Last week, the gym was slow again. Though my fitness center attendance has been sporadic at best over the last few months, I have had a membership long enough to know that the three day weekend in the middle of January is often when the New Year’s Resolutioners all but fizzle out. Then, the people who are there at 5:00 am M-F can go back to their routine.
A mere 22 days into the 365 that everyone promised was going to be their best year ever, how are your writing goals coming? Did you decide that trying was too hard, that you got caught up in the January enthusiasm and made a commitment that you really didn’t mean to? Maybe snow days, sick kids (or self), cold weather or winter blues have led you to believe that one more week of doing things as you’ve always done won’t really make that much difference, that you were pretty productive last year, and it turned out alright.

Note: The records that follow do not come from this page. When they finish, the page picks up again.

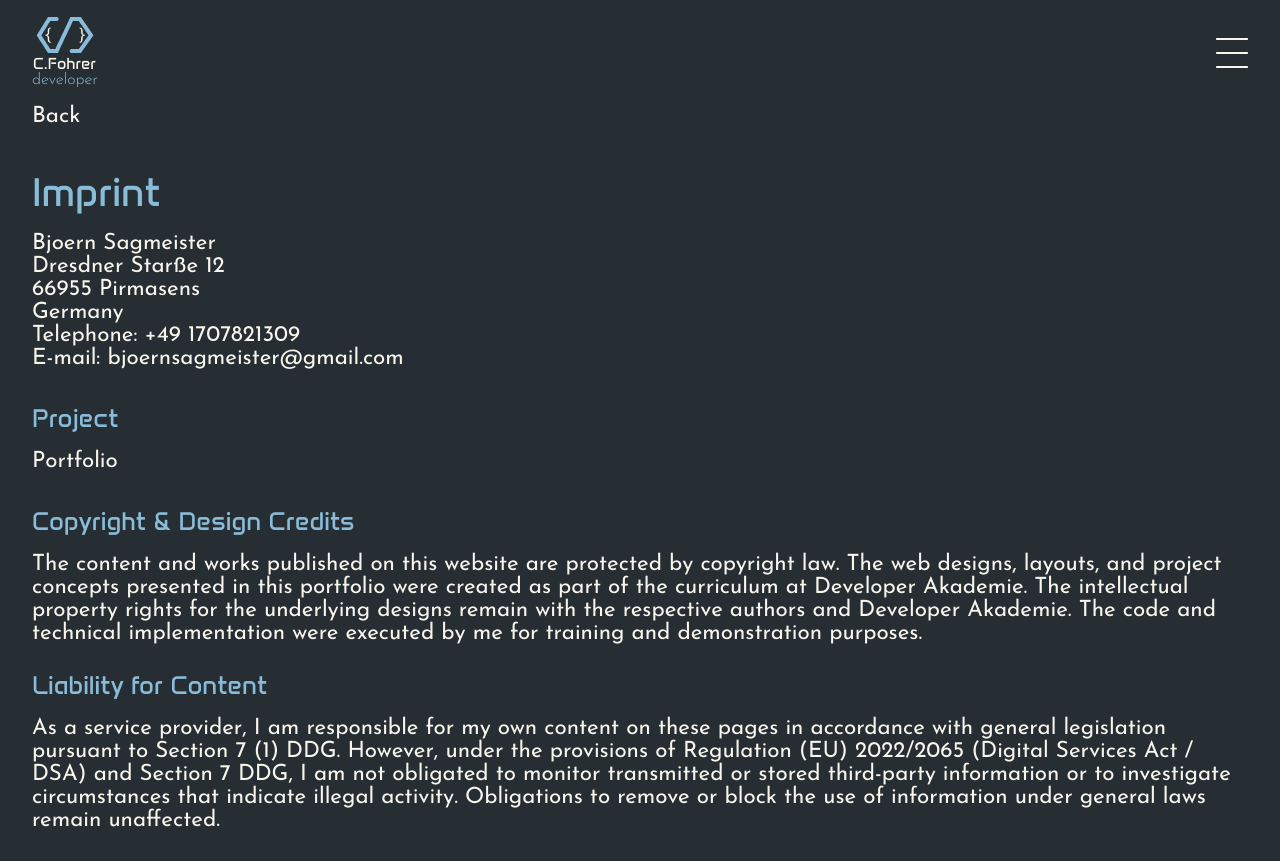
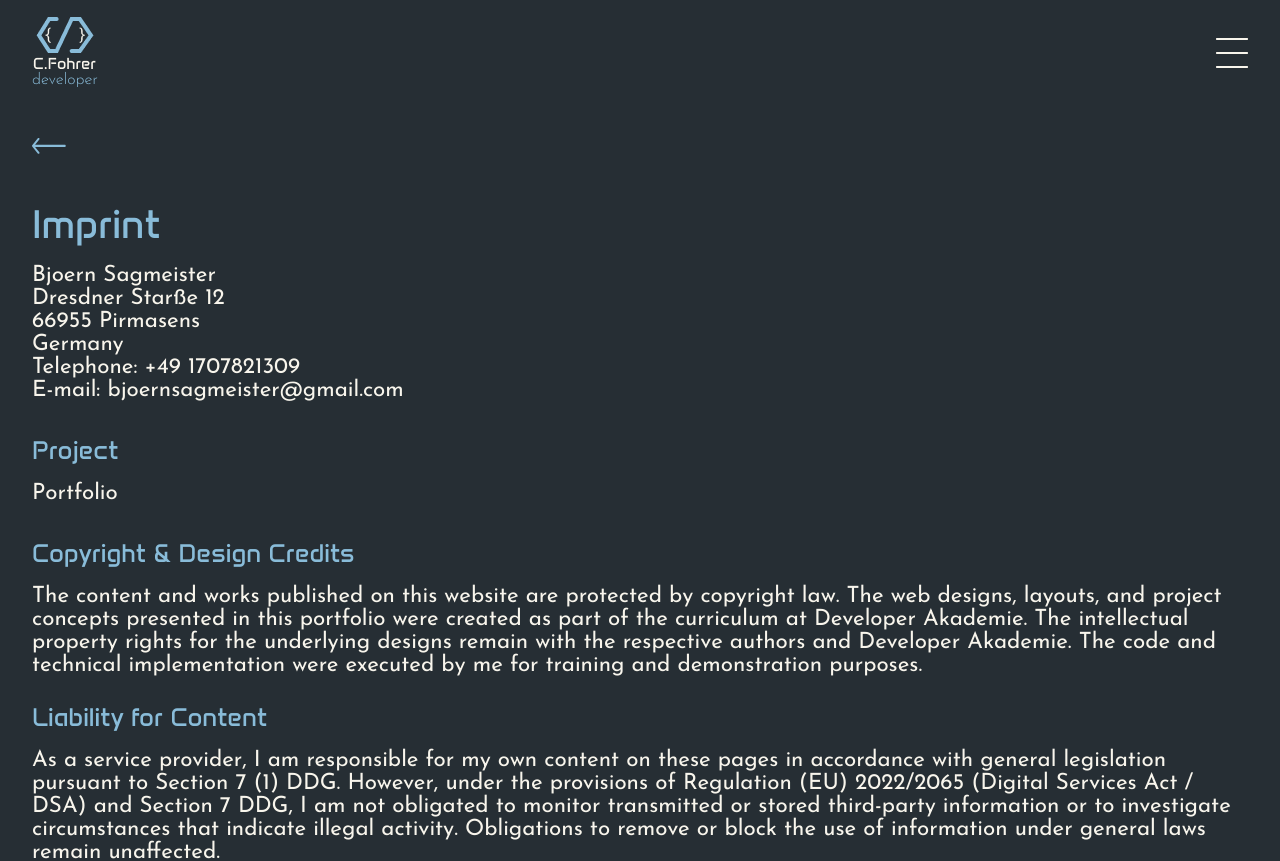
Before and after one commit to Rudibert-Code/portfolio.2, an Angular app: page /imprint in a window 1280 px wide. Shown: the top 861 px of the page. Built offline with nearby package versions, Linux system fonts and the light colour scheme.

Commit message:
adjusted header padding

```diff
--- a/src/app/component/imprint/imprint.html
+++ b/src/app/component/imprint/imprint.html
@@ -5,7 +5,11 @@
     </header>
     <div class="main-section">
         <div>
-            <a [routerLink]="['']" href="">Back</a>
+            <a [routerLink]="['']" href="">
+                <svg width="34" height="16" viewBox="0 0 34 16" fill="none" xmlns="http://www.w3.org/2000/svg">
+                    <path d="M3.07564 9.0147L7.29379 14.2713C7.57756 14.625 7.57756 15.1283 7.29379 15.4819C6.90666 15.9643 6.17236 15.9643 5.78522 15.4819L0.220966 8.54773C-0.0724487 8.18208 -0.0724525 7.66167 0.220963 7.29602L5.78522 0.361861C6.17236 -0.120589 6.90666 -0.120589 7.29379 0.361861C7.57756 0.715486 7.57756 1.21877 7.29379 1.5724L3.07564 6.82905L32.7188 6.82905C33.271 6.82905 33.7188 7.27676 33.7188 7.82905V8.0147C33.7188 8.56699 33.271 9.0147 32.7188 9.0147L3.07564 9.0147Z" fill="#89BCD9"/>
+                </svg>
+            </a>
         </div>
         <div>
             <h2 class="color_primary title-imprint">Imprint</h2>
--- a/src/app/component/imprint/imprint.scss
+++ b/src/app/component/imprint/imprint.scss
@@ -8,6 +8,7 @@ header{
     justify-content: space-between;
     align-items: center;
     padding-top: 16px;
+    padding-bottom: 32px;
 }
 
 .main-section{
```
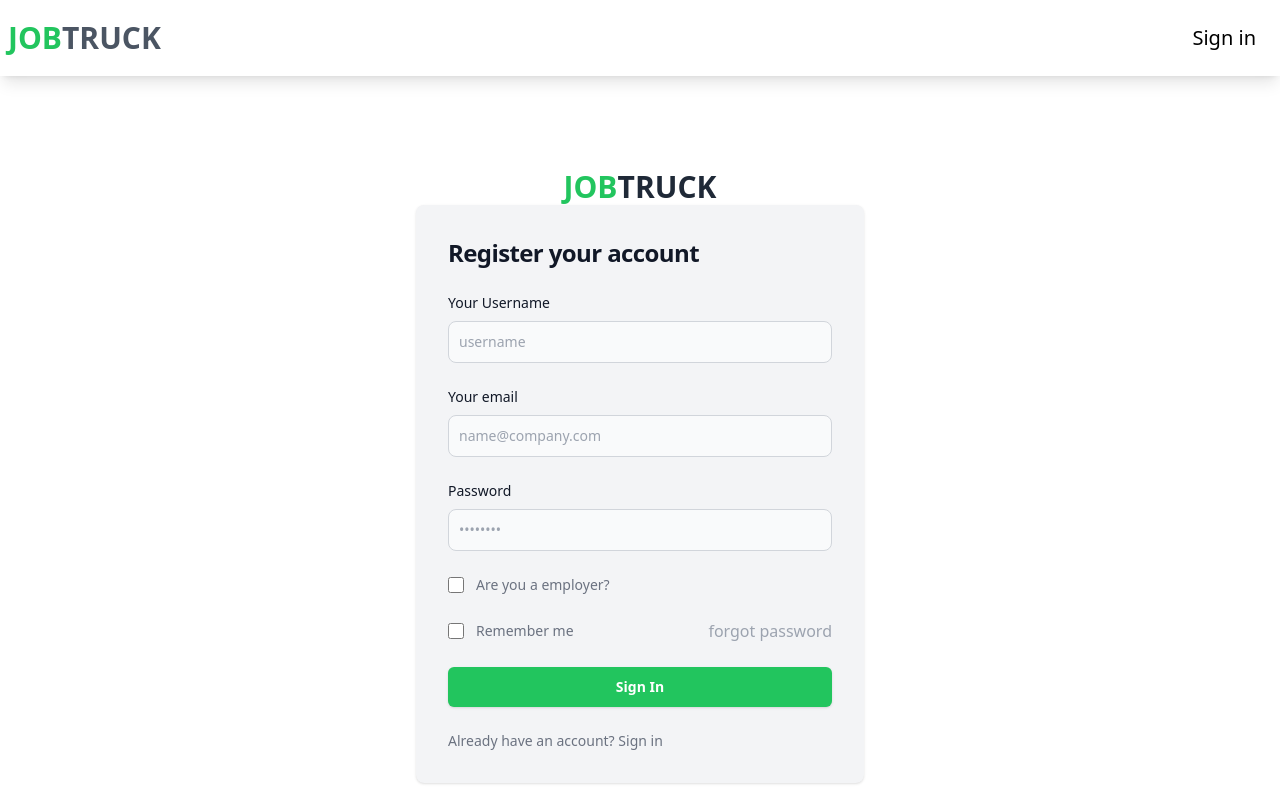
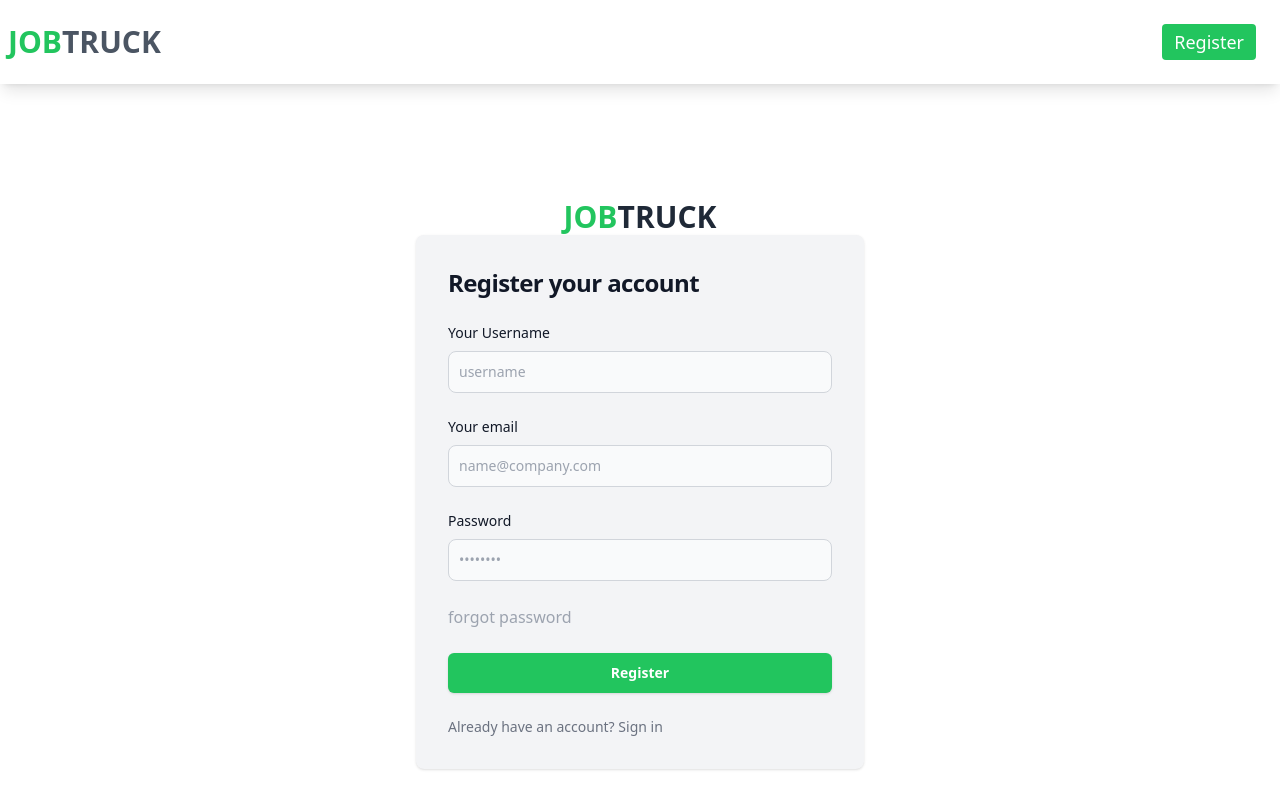
Before and after one commit to AniketS01/jobtruck-frontend, a React (Create React App) app: page /jobtruck-frontend/signup in a window 1280 px wide. Shown: the top 800 px of the page. Built offline with nearby package versions, Linux system fonts and the light colour scheme; no server answers; what tw-elements would draw is missing.

Commit message:
issues fixed

```diff
--- a/src/components/JobCard.js
+++ b/src/components/JobCard.js
@@ -1,5 +1,4 @@
 import React, { useState, useRef } from 'react';
-import Avatar from 'react-avatar';
 import JobViewModal from './JobViewModal';
 import {
 	HiOutlineCurrencyRupee,
--- a/src/components/JobPostModal.js
+++ b/src/components/JobPostModal.js
@@ -320,7 +320,7 @@ const JobPostModal = ({ currentUser }) => {
 											type='button'
 											onClick={handleSubmit}
 											class='w-full flex justify-center items-center px-4 py-2 text-sm font-semibold leading-6 text-white transition duration-150 ease-in-out bg-green-500 rounded-md shadow  hover:bg-green-400'>
-											Sign In
+											Create
 										</button>
 									)}
 								</div>
--- a/src/components/Navbar.js
+++ b/src/components/Navbar.js
@@ -76,7 +76,13 @@ const Navbar = () => {
 				) : (
 					<>
 						<ul>
-							<li onClick={(e) => navigate('/signin')}>Sign in</li>
+							<li>
+								<button
+									onClick={(e) => navigate('/signup')}
+									class='bg-green-500 hover:bg-blue-700 text-white md:text-lg text-sm py-1 px-3 rounded'>
+									Register
+								</button>
+							</li>
 						</ul>
 					</>
 				)}
--- a/src/pages/SignIn.js
+++ b/src/pages/SignIn.js
@@ -19,6 +19,7 @@ const SignIn = () => {
 			toast.success('success');
 			setLoading(!loading);
 		} catch (error) {
+			setLoading(false);
 			toast.error('failed!');
 		}
 	};
--- a/src/pages/Signup.js
+++ b/src/pages/Signup.js
@@ -35,6 +35,7 @@ const Signup = () => {
 			setLoading(!loading);
 			toast.success('Success!');
 		} catch (err) {
+			setLoading(false);
 			console.log(err.message);
 			toast.error('failed!');
 		}
@@ -100,46 +101,8 @@ const Signup = () => {
 									required=''
 								/>
 							</div>
+
 							<div class='flex items-center justify-between'>
-								<div class='flex items-start'>
-									<div class='flex items-center h-5'>
-										<input
-											id='remember'
-											ref={isOrgRef}
-											aria-describedby='remember'
-											type='checkbox'
-											class='w-4 h-4 border border-gray-300 rounded bg-gray-50 focus:ring-3 focus:ring-primary-300 dark:bg-gray-700 dark:border-gray-600 dark:focus:ring-primary-600 dark:ring-offset-gray-800'
-											required=''
-										/>
-									</div>
-									<div class='ml-3 text-sm'>
-										<label
-											for='remember'
-											class='text-gray-500 dark:text-gray-300'>
-											Are you a employer?
-										</label>
-									</div>
-								</div>
-							</div>
-							<div class='flex items-center justify-between'>
-								<div class='flex items-start'>
-									<div class='flex items-center h-5'>
-										<input
-											id='remember'
-											aria-describedby='remember'
-											type='checkbox'
-											class='w-4 h-4 border border-gray-300 rounded bg-gray-50 focus:ring-3 focus:ring-primary-300 dark:bg-gray-700 dark:border-gray-600 dark:focus:ring-primary-600 dark:ring-offset-gray-800'
-											required=''
-										/>
-									</div>
-									<div class='ml-3 text-sm'>
-										<label
-											for='remember'
-											class='text-gray-500 dark:text-gray-300'>
-											Remember me
-										</label>
-									</div>
-								</div>
 								<Link
 									to={{ pathname: '/forgotpassword' }}
 									class='font-medium text-primary-600 hover:underline dark:text-primary-500 text-gray-400'>
@@ -176,7 +139,7 @@ const Signup = () => {
 										type='button'
 										onClick={handleSubmit}
 										class='w-full flex justify-center items-center px-4 py-2 text-sm font-semibold leading-6 text-white transition duration-150 ease-in-out bg-green-500 rounded-md shadow  hover:bg-green-400'>
-										Sign In
+										Register
 									</button>
 								)}
 							</div>
```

I’m convinced that the greatest plague of our society is apathy. Apathy for what we can be, for what we can achieve, for the places we can go. We celebrate the accomplishments of graduates and start-ups and people who finish something hard, but in the back of our minds, we admit that they will probably not do what they wanted. It’s hard, after all, and hard is hard. It’s easy to binge-watch Netflix. It’s easy to get caught in the habit of busyness at the cost of productivity. It’s easy to put things off because we don’t know how to make it perfect, and if it isn’t perfect, well, then people will know that we aren’t perfect and man, that would be EMBARRASSING.
So instead of just writing the book, we go back and go back. Instead of sending our work off for critique, we revise and revise and revise, not knowing whether we are making it better or worse, but that’s okay because at least we aren’t embarrassed about what we don’t know. We keep studying plot points and character development and ways to convey setting and the just right emotional cues and and and
We tell ourselves it’s too hard, that we don’t have a right to be exceptional, that the kinds of things that happen to other people could never happen to us. After all, we were born in (insert stereotypical location here) and people from (location) don’t ever (insert goal, dream, ambition).
There was that one who…
Everyone remembers when…
Of course, we can’t forget…
Our books, our creative work, our passion sits in us, fermenting because of prolonged preservation. And now something DOES start to stink and now we really are embarrassed so we toss it, never knowing if it was good or bad or anything and we are left with nothing but nodding and smiling and saying we are still “working on it.”
And when December 31st rolls around again, we make a resolution that next year will be our year, that we will really write that book, that we will really get our agent, that we will really hit publish.
Yes, there are people at the gym who are ridiculously healthy. Yes, there are people who have muscle definition that I didn’t even know was possible. Yes, it can be frustrating to be the person trudging along on a treadmill at something that is a hybrid between walking and jogging when the numbers next to you indicate six or seven or eight miles per hour.
Yes, there are people who have had incredible publishing luck. Yes, there are people who release best seller after best seller after best seller, who seem to make meager words on a page emerge like actual gold. Yes, there are people who release two, three, four books a year and it takes you months and months and months just to write one.
But here’s what I know. I’ve never met an “EXCEPT” who didn’t work. Hard. I’ve never met a success that simply manifested itself before me. I’ve never had a victory that wasn’t super balanced with defeat, discouragement and disappointment.
And when that victory was finally achieved, there was never a time when I said I wished it had come some other way.
Find the writing goals you made for this year. Read them OUT LOUD to yourself. Imagine what it will look like, feel like, when you achieve that. Then get to work.
Because there is no reason you can’t be the most exceptional person in your own life.
Tasha Seegmiller is a mom to three kids and high school English teacher in Southern Utah. She writes contemporary women’s fiction. Her loves include Diet Coke, owls, chocolate and cinnamon bears. She is the managing editor for the Thinking Through Our Fingers blog as well as the Women’s Fiction Writers Association quarterly magazine, where she also serves as a board member.